Some of the shortage has to do with Frazier’s inability to put the ball on the deck to clear a defender. Frazier has got to at least present the threat of putting the ball on the floor or there isn’t a defender in the world who won’t crowd him and take away the 3-point threat. That’s what UConn did, sometimes with Shabazz Napier, sometimes with DeAndre Daniels.
UConn took a page out of the Florida defensive formula to defend Wilbekin. Ryan Boatright got the primary assignment but he got plenty of help and the result was an uncharacteristic four turnovers for a guy who had gone 94 consecutive minutes prior to this game without turning it over. Boatright was able to keep Wilbekin out of the lane with his quickness and the help he got on the perimeter forced Wilbekin to take shots from spots he usually doesn’t shoot from.
Now, UConn didn’t only defend Wilbekin and Frazier, but by taking them out of the game, they threw off everybody else. Casey Prather scored 15 and for the first 30 minutes was Florida’s only offensive threat. Patric Young got it going in the final 10 minutes when he scored 16 of his 19 points, but there was no one else to pick up the slack.
In marching their way to the Final Four by taking out 30 straight opponents, defense was always the Gators’ trump card. Even in those games when there were too many blanks fired down at the other end, the Gators were able to rely on their defense to keep things on an even keel until they found enough offense to put the game away.
But there wasn’t near enough defense Saturday.
Florida did manage to hold both Shabazz Napier and Boatright below their season scoring averages, but they had no answers for DeAndre Daniels, whose back-to-back 3-pointers lit the fire for UConn in the first half when the Huskies erased a 12-point deficit to take a 25-22 lead at the intermission. Napier scored only 12 points and four of them came from the foul line. Boatright got 13. Daniels, however, scored 20 to go with 10 rebounds and he got some unexpected help from Niels Giffey, who scored a surprising 11 points without hitting a 3-pointer.
When the Gators clawed their way back to within three at 43-40 with 8:03 remaining, they needed stops on the defensive end but when little-used freshman Terrence Samuel blew through the Gators for an easy layup the Florida boat sprung a couple more leaks. Then Kasey Hill lost the ball on the dribble to Boatright who converted it into a layup at the other end.
Just like that it was 47-40, still a close enough game to win but only if Florida got stops and this was a night when the Gators couldn’t afford any defensive breakdowns because the offense wasn’t getting the job done. When Florida could only get a Prather free throw in its next two possessions while Daniels was getting free twice, once on a jumper and the next on a lop dunk off a Napier pass, it was pretty clear there would be no magic on this night.

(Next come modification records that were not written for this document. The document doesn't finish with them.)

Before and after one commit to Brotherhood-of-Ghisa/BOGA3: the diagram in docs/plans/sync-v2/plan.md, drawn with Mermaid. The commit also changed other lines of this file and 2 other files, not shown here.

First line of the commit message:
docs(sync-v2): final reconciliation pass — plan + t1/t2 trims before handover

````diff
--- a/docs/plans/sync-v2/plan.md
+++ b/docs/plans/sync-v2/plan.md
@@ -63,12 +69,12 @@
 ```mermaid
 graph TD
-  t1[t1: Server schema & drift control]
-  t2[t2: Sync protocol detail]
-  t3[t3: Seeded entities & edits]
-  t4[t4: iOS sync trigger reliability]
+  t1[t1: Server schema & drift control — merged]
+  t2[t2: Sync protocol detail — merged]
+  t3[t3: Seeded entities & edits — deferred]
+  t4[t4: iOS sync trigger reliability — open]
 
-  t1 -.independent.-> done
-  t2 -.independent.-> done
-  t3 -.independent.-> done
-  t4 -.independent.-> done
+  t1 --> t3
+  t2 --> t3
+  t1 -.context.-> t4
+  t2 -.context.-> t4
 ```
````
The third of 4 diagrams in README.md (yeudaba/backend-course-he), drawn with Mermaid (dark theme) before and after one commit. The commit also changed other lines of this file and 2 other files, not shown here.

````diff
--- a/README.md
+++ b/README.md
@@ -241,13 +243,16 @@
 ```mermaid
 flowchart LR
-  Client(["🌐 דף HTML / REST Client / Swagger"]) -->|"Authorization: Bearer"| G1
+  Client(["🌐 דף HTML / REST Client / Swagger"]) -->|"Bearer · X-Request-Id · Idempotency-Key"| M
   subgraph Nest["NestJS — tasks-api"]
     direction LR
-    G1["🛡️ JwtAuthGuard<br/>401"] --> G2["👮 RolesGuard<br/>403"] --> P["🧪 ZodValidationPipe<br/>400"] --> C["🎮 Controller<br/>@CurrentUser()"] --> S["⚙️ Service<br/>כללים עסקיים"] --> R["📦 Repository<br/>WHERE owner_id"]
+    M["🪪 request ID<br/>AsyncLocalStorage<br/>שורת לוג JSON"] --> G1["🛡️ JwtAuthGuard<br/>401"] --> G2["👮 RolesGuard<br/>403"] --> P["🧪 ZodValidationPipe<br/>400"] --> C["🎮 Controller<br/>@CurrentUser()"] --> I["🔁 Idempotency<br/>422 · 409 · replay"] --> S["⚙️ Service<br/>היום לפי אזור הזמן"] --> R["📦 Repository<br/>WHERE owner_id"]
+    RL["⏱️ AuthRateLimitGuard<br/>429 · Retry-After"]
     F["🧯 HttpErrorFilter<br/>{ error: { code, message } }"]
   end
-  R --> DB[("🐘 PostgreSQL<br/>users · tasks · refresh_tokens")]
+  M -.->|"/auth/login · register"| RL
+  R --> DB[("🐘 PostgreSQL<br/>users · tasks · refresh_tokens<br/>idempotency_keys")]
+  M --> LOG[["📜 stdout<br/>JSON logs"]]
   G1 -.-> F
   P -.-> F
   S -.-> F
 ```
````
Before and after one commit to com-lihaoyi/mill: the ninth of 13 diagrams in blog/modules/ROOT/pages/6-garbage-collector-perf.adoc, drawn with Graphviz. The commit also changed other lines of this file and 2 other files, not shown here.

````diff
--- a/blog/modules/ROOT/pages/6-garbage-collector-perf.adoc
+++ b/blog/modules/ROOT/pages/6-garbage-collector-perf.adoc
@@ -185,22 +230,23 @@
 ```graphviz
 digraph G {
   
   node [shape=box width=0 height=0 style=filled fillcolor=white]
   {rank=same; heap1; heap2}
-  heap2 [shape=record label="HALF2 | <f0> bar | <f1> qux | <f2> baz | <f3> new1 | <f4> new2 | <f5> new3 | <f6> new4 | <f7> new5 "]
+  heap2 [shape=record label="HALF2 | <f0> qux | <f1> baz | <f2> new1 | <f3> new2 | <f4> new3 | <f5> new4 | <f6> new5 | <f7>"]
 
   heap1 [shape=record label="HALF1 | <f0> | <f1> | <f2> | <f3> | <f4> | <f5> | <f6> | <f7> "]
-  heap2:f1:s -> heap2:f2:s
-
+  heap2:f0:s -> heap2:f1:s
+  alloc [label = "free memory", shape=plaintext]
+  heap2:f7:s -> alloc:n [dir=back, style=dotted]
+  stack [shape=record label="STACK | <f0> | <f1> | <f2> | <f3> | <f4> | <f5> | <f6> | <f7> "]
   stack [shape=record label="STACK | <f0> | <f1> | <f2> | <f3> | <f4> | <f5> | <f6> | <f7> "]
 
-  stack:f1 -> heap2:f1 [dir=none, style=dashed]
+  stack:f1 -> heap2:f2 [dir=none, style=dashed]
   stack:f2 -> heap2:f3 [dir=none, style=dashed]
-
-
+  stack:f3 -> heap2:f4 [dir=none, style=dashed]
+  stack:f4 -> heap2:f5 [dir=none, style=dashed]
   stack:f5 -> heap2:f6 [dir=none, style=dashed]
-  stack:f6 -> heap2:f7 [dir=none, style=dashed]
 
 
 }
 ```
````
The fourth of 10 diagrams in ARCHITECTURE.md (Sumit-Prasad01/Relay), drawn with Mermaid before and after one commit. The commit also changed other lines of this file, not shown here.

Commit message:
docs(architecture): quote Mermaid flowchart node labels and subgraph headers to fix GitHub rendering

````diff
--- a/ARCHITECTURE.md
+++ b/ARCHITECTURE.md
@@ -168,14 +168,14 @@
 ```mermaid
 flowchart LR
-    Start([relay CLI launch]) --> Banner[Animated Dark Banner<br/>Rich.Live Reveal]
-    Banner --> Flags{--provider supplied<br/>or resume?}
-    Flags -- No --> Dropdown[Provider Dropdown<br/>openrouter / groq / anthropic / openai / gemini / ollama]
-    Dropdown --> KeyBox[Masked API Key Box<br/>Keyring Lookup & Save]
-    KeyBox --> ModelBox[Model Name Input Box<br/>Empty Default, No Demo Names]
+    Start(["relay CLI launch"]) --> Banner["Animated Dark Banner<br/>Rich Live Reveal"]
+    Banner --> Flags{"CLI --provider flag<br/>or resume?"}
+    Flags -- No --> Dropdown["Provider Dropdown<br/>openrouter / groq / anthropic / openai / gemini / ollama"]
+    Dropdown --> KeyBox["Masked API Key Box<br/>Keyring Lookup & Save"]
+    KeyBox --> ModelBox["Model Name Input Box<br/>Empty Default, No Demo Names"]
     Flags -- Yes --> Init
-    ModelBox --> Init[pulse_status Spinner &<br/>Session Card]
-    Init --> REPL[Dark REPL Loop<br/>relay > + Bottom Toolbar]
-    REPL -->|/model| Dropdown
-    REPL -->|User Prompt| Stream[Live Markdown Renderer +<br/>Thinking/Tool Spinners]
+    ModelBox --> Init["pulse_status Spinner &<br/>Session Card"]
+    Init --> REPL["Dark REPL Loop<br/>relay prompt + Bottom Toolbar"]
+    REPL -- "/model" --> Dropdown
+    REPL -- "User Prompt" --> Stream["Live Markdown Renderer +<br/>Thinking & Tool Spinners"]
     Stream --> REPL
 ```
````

To Florida’s credit, the Gators never stopped playing hard even when it was clear they didn’t have what they needed to stage a miracle comeback. UConn had the better game plan, played the better game and on this night, at least, was the better team.
This was not the ending that Gator fans envisioned nor the one that Florida’s fantastic four seniors wanted so desperately, but it should not detract from what these guys accomplished. They won 120 games in their four years. They made it to the Elite Eight three straight years and the Final Four in their final season. They set an SEC record by going 18-0 in the regular season and capped that with a 3-0 run for the SEC Tournament title. They won 30 games in a row and set a school record with 36 wins in a season.
The seniors, who you know are feeling the enormous pain of seeing their dream of dreams come up short, talked all season long about chasing greatness. These guys so desperately wanted to leave their mark on Florida basketball and go down as a truly great team.
Maybe they didn’t get the national championship they wanted but they don’t have to worry about their place in Florida basketball history. Long before they got to the Final Four the greatness they were chasing had already become a part of who they were. These guys were special and they were indeed a great team, just one that came up short in reaching their ultimate goal.